One of the trickier aspects for employees is one of the provisions of the flexible working legislation – that those applying for flexible working must explain how they think flexible working will affect their employer and their job, and how this could be dealt with. The idea behind this part of the legislation is that flexible working should be, where possible, a mutually beneficial arrangement for both employer and employee.
So, how can you best argue your case for flexible working, if the main reason you want to change your hours is to manage caring responsibilities, or to ease into retirement gradually and have more free time to enjoy other pursuits? How do you make a business case for those kinds of reasons?

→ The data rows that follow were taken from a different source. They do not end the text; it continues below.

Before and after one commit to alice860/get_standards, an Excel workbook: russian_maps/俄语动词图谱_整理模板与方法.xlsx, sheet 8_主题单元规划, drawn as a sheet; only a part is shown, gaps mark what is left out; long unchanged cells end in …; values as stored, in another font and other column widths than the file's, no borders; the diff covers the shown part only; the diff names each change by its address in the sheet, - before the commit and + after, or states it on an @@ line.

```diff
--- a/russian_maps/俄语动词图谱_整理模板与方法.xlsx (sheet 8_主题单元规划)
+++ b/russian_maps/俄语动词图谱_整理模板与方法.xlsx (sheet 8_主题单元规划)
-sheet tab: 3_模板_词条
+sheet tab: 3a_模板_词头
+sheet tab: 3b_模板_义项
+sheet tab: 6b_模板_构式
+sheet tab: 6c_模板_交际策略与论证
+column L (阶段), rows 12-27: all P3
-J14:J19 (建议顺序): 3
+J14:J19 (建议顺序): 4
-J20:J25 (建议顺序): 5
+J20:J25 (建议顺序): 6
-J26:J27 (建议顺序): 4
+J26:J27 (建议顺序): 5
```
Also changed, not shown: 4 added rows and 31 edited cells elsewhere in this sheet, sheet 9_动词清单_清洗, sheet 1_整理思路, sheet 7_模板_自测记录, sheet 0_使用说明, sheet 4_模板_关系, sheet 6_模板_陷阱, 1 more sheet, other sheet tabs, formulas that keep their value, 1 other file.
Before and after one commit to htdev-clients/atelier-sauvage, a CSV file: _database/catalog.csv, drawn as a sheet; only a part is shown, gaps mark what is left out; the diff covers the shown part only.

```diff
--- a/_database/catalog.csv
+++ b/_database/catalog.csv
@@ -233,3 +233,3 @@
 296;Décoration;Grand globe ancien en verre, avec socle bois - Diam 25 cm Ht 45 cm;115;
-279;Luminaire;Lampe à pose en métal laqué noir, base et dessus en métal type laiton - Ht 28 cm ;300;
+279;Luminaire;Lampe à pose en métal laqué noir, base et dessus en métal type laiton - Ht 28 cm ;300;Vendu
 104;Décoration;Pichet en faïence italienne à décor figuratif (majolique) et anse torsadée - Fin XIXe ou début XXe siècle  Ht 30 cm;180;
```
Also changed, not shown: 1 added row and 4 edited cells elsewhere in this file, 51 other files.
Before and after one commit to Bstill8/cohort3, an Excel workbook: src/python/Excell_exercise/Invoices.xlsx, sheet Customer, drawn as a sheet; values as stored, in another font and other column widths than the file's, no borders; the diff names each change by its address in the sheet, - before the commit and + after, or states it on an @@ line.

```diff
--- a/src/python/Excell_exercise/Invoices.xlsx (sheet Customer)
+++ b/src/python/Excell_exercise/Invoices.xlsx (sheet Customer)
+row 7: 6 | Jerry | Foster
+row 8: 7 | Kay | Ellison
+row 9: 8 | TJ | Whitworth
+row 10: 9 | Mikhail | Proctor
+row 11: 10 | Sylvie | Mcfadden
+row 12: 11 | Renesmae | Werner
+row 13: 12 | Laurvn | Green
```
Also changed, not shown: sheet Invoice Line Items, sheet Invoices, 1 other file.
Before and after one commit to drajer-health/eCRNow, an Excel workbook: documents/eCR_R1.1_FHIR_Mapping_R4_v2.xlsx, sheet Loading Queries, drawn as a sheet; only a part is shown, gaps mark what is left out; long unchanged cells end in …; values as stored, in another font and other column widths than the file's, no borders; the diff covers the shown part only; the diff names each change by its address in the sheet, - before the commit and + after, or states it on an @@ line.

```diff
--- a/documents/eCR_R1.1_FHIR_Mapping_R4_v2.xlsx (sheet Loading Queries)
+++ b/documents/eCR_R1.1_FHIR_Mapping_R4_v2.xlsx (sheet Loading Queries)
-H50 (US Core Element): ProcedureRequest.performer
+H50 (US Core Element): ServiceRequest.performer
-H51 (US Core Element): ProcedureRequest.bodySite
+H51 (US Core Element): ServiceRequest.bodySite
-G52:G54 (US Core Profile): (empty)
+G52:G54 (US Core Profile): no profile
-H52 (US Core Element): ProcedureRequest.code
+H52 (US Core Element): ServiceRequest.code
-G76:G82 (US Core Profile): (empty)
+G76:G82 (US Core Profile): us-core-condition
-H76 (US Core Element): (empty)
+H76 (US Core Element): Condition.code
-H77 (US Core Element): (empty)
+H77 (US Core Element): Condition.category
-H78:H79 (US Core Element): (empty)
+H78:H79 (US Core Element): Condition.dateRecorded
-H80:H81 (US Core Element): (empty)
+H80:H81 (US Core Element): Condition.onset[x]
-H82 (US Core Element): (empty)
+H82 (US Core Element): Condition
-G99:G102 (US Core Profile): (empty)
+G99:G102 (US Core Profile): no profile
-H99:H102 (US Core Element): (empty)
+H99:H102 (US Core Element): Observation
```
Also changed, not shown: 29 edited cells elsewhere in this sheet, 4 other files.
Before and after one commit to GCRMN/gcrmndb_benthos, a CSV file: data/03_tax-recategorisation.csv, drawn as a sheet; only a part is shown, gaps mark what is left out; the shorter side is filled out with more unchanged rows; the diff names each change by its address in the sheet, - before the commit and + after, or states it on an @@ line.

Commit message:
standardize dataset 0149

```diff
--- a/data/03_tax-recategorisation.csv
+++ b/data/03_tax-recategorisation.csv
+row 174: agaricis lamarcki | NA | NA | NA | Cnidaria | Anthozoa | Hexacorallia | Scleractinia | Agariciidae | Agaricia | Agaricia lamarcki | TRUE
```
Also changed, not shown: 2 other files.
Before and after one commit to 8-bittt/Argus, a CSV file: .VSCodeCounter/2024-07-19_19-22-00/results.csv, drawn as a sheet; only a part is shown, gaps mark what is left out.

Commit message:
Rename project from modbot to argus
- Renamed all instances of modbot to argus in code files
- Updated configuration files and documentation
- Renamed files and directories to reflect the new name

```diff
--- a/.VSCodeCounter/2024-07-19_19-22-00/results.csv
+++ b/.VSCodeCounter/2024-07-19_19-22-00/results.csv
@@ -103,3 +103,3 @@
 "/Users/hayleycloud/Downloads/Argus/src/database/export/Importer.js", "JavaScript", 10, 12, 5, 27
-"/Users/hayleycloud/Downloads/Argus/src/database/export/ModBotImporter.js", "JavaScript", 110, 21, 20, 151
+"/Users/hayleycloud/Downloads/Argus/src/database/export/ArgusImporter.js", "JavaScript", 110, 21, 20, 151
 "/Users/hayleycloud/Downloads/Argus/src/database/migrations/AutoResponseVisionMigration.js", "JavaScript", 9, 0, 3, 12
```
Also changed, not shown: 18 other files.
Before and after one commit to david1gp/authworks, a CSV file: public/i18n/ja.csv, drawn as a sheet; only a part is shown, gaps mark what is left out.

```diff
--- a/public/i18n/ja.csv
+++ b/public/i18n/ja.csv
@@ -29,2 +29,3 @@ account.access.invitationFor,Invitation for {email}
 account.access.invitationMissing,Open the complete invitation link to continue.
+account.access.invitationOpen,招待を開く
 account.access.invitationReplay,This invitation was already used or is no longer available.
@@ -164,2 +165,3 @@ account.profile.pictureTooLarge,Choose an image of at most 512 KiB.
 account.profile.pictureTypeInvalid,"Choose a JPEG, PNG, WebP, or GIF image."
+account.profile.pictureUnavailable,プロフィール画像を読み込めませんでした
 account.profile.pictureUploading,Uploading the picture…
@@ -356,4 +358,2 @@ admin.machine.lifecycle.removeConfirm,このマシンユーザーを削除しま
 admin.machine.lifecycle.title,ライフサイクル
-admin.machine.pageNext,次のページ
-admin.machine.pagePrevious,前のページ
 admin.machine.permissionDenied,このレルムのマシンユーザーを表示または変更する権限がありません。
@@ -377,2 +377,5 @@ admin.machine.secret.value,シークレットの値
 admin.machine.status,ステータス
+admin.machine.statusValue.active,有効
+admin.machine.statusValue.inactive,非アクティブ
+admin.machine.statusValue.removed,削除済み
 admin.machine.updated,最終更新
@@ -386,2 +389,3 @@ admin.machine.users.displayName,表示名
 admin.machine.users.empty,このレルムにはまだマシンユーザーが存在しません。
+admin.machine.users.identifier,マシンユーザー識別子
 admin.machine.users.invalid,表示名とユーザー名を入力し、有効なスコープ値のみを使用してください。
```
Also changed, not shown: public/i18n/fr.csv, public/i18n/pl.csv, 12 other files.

The best thing for you to do is to try and put yourself in the employer’s position and pre-empt any potential difficulties your request might bring to the business. For example, if your request requires you to have extra equipment so you can work from home some of the time, this might incur costs. Make sure you raise these, but justify them.
Try to illustrate how your work can successfully be carried out under your proposed new working pattern, and try to demonstrate how it will not harm the business.
If you can, you should point out any business advantages – for example if working from home there might be aspects to your job that are better done without distraction, such as report reading or analysis.
Perhaps a change in hours will give extra cover to a helpdesk or suchlike. Try to find the positives for the business and present them along with your request.
If you are suggesting a job shares, the ideal scenario is if you have already found a job share partner. However, either way it is worth demonstrating how this might work in terms of handovers and communication with team members or clients. You could also research examples of successful job share partnerships, and how they have actually created business benefits – such as a wider skill set or experience brought to the role.
If you are requesting dropping your hours to work part time, it is important to think through from a business perspective rather than a personal one which days might work best.
Perhaps there are certain days or hours which are quiet, and less cover is needed? Are there certain tasks that could be delegated allowing other staff the chance to act up? If your manager needs more convincing, you could suggest a trial period. However, if you opt for this ensure there is a proper review process.
Take time to think through the tasks your job involves and whether they can be done differently, from a different location, at different times.
It is also good to have a back up solution. For example, perhaps you could consider full time during busy periods, and part time at quieter times of the year?